“I sincerely thank the Slavin Foundation for this prestigious award,” Shah said. “I am truly humbled by the opportunity to be part of this amazing organization and exceptional cohort of students. Significantly, I am very thankful to Anne-Marie for believing in me, the idea for Alimtas and nominating me for this fellowship.”
Keller Center executive director Cornelia Huellstrunk said: “We are delighted to see that two Princeton undergraduates were recognized with this prestigious award. Both Matt and Rohan immersed themselves deeply in their respective fields of study but also made time to pursue their entrepreneurial passions. The Keller Center is thrilled to see that these students who leveraged many of the center’s curricular and co-curricular programs are this year’s recipients of the Slavin Fellowship.”
Fittingly, Shah and Marquardt are already close. “I am incredibly excited and honored to be named one of Princeton’s first Slavin Fellows along with my friend and classmate Rohan Shah,” said Marquardt.
Shah added: “Matt and I are both earning the entrepreneurship certificate [through the Keller Center] at Princeton and we have had many classes together throughout the years. He has told me extensively about Andluca and has been a great sounding board for Alimtas as well.”
The students said they are eager to learn from their experiences as Slavin fellows.
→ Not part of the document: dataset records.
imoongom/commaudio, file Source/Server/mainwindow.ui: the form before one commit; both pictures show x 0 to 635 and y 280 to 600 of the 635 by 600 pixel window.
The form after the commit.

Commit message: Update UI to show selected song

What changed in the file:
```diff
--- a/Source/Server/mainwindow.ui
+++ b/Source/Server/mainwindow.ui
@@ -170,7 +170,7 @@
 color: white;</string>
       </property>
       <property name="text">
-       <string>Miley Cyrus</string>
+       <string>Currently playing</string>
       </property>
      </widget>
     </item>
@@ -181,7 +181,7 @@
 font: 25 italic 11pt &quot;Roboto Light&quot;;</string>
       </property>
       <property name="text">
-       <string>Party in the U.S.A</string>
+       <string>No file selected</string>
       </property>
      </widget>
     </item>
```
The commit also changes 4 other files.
“I am ecstatic to grow and develop both Alimtas and my personal career under the guidance of the Slavin Family Foundation. By learning from the entire Slavin Fellowship network, I imagine Alimtas and actually, myself over a career, can deliver orders of magnitude more value to this field I so care about,” Shah said.
“The Slavin Fellowship’s goal of creating a close-knit network of students and mentors from around the world and across many different disciplines who can learn from one another and work together was one of the main reasons why I was drawn to the fellowship,” Marquardt said.
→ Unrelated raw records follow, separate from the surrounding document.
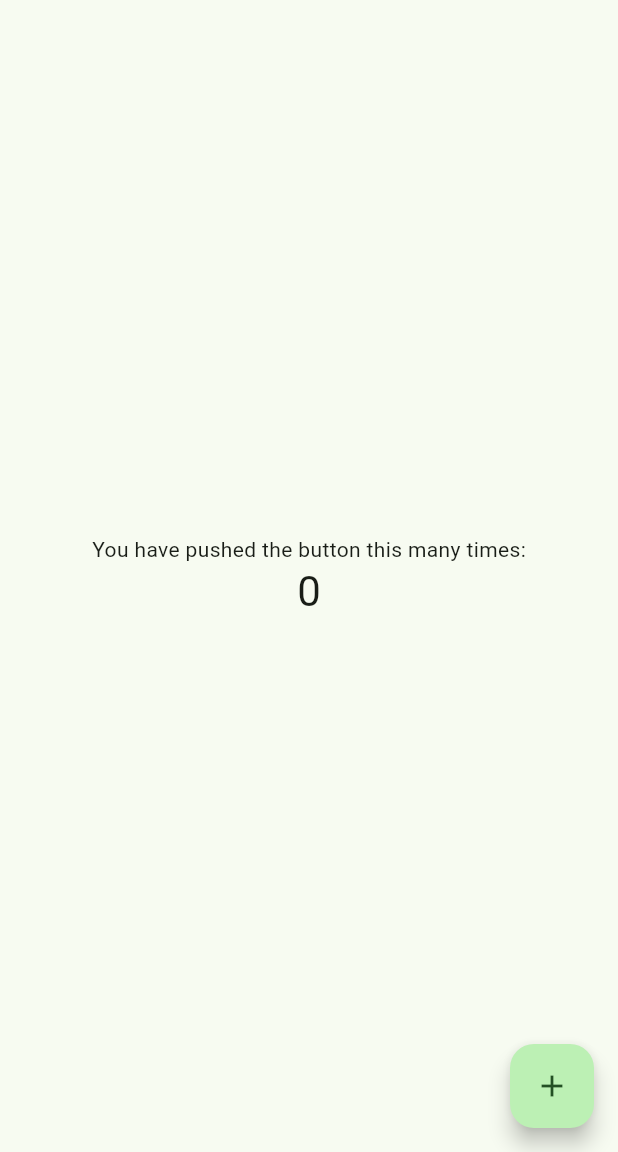
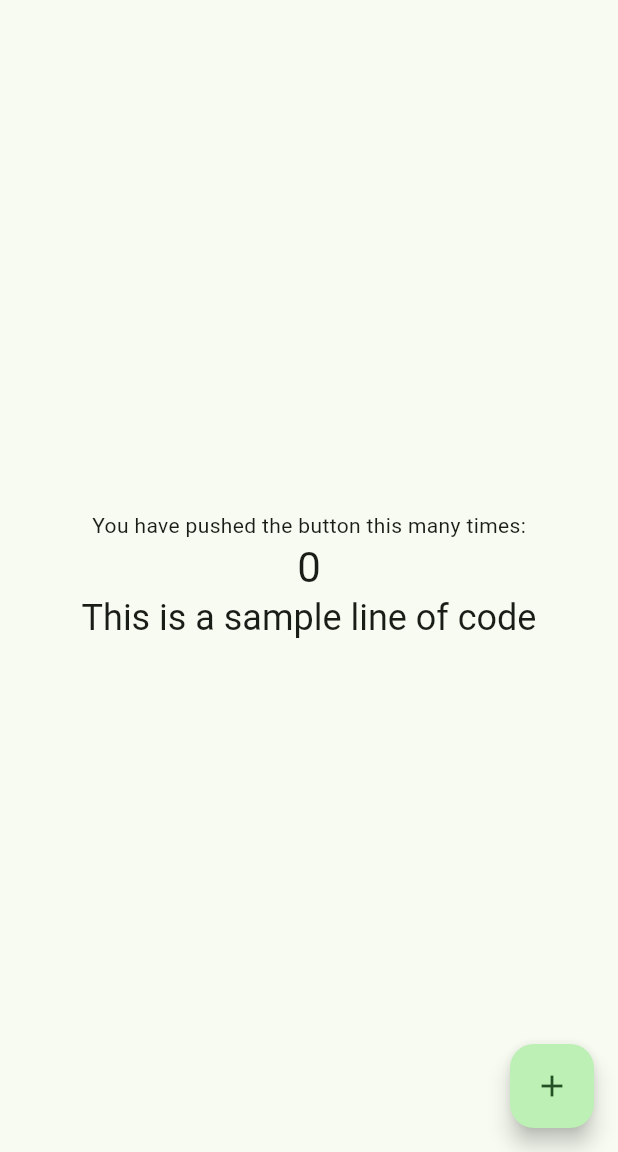
Before and after one commit to anandanmukh/flutter_venture, a Flutter app: the screen it shows after launch, on a phone screen of 412 x 824 dp, the part 84-1236 px from its top. Run offline on Flutter 3.47's test engine with Material 2 defaults, Android fonts, the phone set to English and light mode, and no system bars.

Commit message:
Update main.dart

```diff
--- a/sample_project/lib/main.dart
+++ b/sample_project/lib/main.dart
@@ -112,6 +112,10 @@ class _MyHomePageState extends State<MyHomePage> {
               '$_counter',
               style: Theme.of(context).textTheme.headlineMedium,
             ),
+            Text(
+              'This is a sample line of code',
+              style: Theme.of(context).textTheme.headlineSmall,
+            ),
           ],
         ),
       ),
```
Slavin said he looks forward to working with Shah and Marquardt too.
“I've spoken with each of Rohan and Matthew,” said Slavin. “What's next is continuing our conversations, making some new connections, and being on call for whenever they need help.”
Along with the Invictis team, Marquardt will present at the Keller Center’s eLab Demo Days on Aug. 13-14 and conclude his summer internship with I-Corps later in August. Shah will conclude his summer internship with venture capital firm Polaris Partners and then return to campus for his senior year and to continue his work with Alimtas BioVentures.
“We look forward to watching as Rohan and Matthew continue their entrepreneurial paths,” said Maman. “They will be alumni to keep an eye on!”